[About this exercise]
The answer is a single number: the count of lines below in which the word "website" appears.

[Material provided]
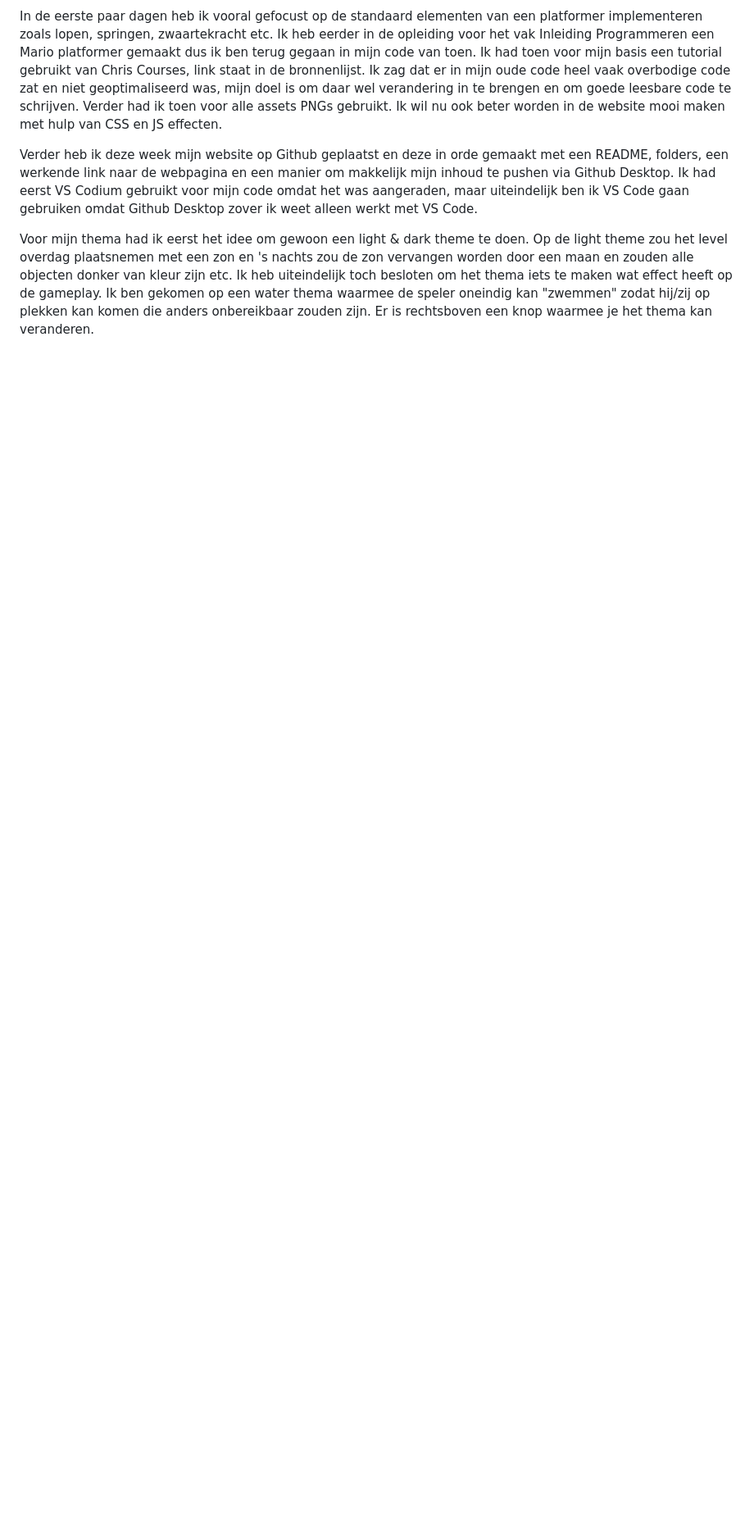
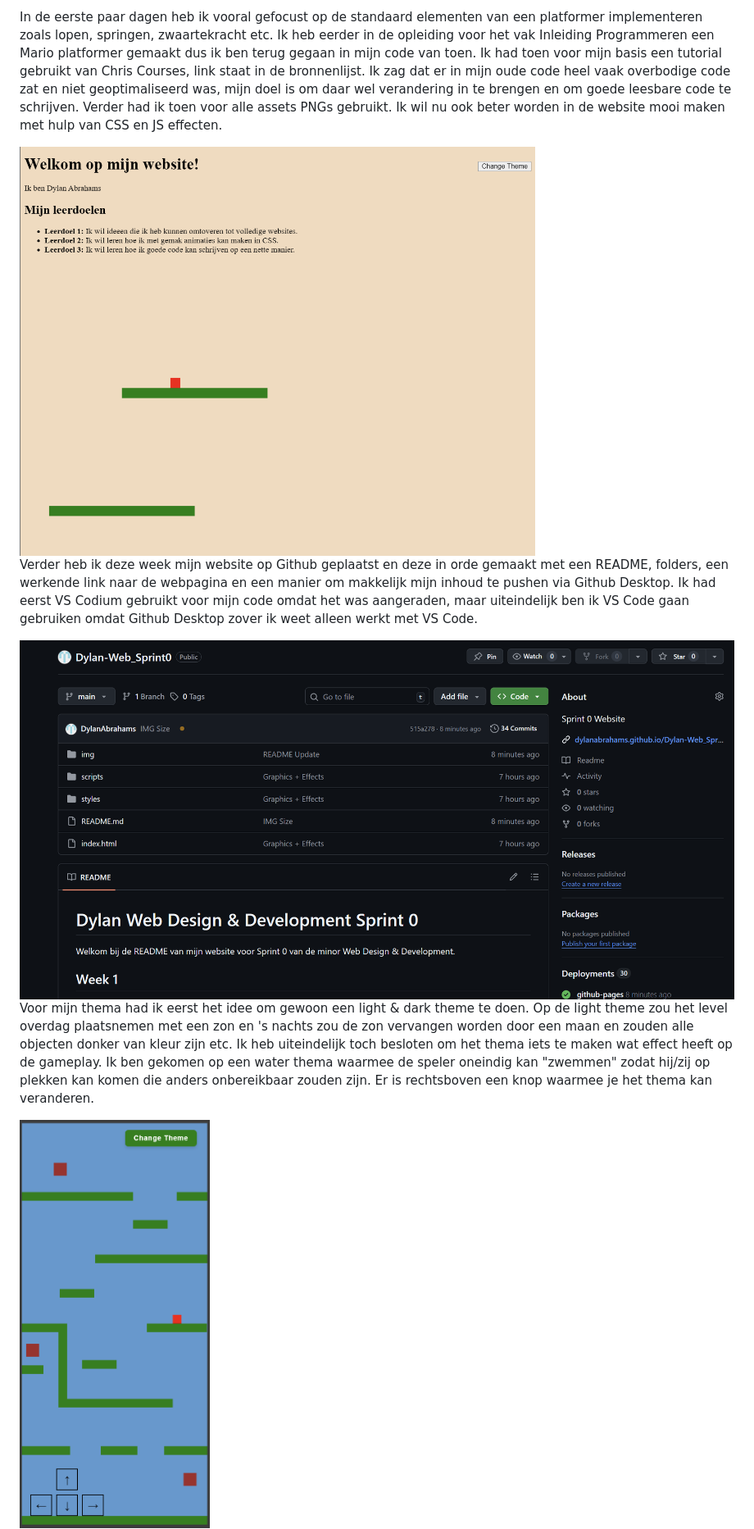
Before and after one commit to DylanAbrahams/Dylan-Web_Sprint0, a Markdown page: README.md, the part around one of its changes. Shown at 82% size. GitHub-like rendering; pictures changed too: img/eerste-prototype.png (added), img/github.png (added), img/water-theme.png (added); blank space fills up the shorter version.

Commit message:
Github Images

```diff
--- a/README.md
+++ b/README.md
@@ -44,9 +44,15 @@ In de eerste week heb ik mijn idee bedacht over wat mijn website zal worden en i
 
 In de eerste paar dagen heb ik vooral gefocust op de standaard elementen van een platformer implementeren zoals lopen, springen, zwaartekracht etc. Ik heb eerder in de opleiding voor het vak Inleiding Programmeren een Mario platformer gemaakt dus ik ben terug gegaan in mijn code van toen. Ik had toen voor mijn basis een tutorial gebruikt van Chris Courses, link staat in de bronnenlijst. Ik zag dat er in mijn oude code heel vaak overbodige code zat en niet geoptimaliseerd was, mijn doel is om daar wel verandering in te brengen en om goede leesbare code te schrijven. Verder had ik toen voor alle assets PNGs gebruikt. Ik wil nu ook beter worden in de website mooi maken met hulp van CSS en JS effecten.
 
+<img src="img/eerste-prototype.png" height="500">
+
 Verder heb ik deze week mijn website op Github geplaatst en deze in orde gemaakt met een README, folders, een werkende link naar de webpagina en een manier om makkelijk mijn inhoud te pushen via Github Desktop. Ik had eerst VS Codium gebruikt voor mijn code omdat het was aangeraden, maar uiteindelijk ben ik VS Code gaan gebruiken omdat Github Desktop zover ik weet alleen werkt met VS Code.
+
+<img src="img/github.png" height="500">
 
 Voor mijn thema had ik eerst het idee om gewoon een light & dark theme te doen. Op de light theme zou het level overdag plaatsnemen met een zon en 's nachts zou de zon vervangen worden door een maan en zouden alle objecten donker van kleur zijn etc. Ik heb uiteindelijk toch besloten om het thema iets te maken wat effect heeft op de gameplay. Ik ben gekomen op een water thema waarmee de speler oneindig kan "zwemmen" zodat hij/zij op plekken kan komen die anders onbereikbaar zouden zijn. Er is rechtsboven een knop waarmee je het thema kan veranderen.
 
+<img src="img/water-theme.png" height="500">
+
 Voor de expo van vrijdag heb ik een level gemaakt waar de speler 3 leerdoelen kan aantikken en deze een popup zouden geven met het leerdoel. Ik had het level eerst in Figma gemaakt op formaat van de canvas. Vervolgens kon ik alle waardes van alle platforms overnemen (hun lengte, breedte, de X- en de Y-coordinaten) en deze toepassen in mijn script. Uiteindelijk ben ik tot dit prototype gekomen. Deze is gemaakt voor mobiel. Wellicht maak ik nog een desktop versie maar we hebben volgende week maar 3 dagen dus we zullen nog zien.
 
```
Also changed, not shown: other parts of README.md (+4 -1 lines), img/figma.png (added), img/level.png (renamed from img/Screenshot 2026-02-11 122758.png).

[Reply]
3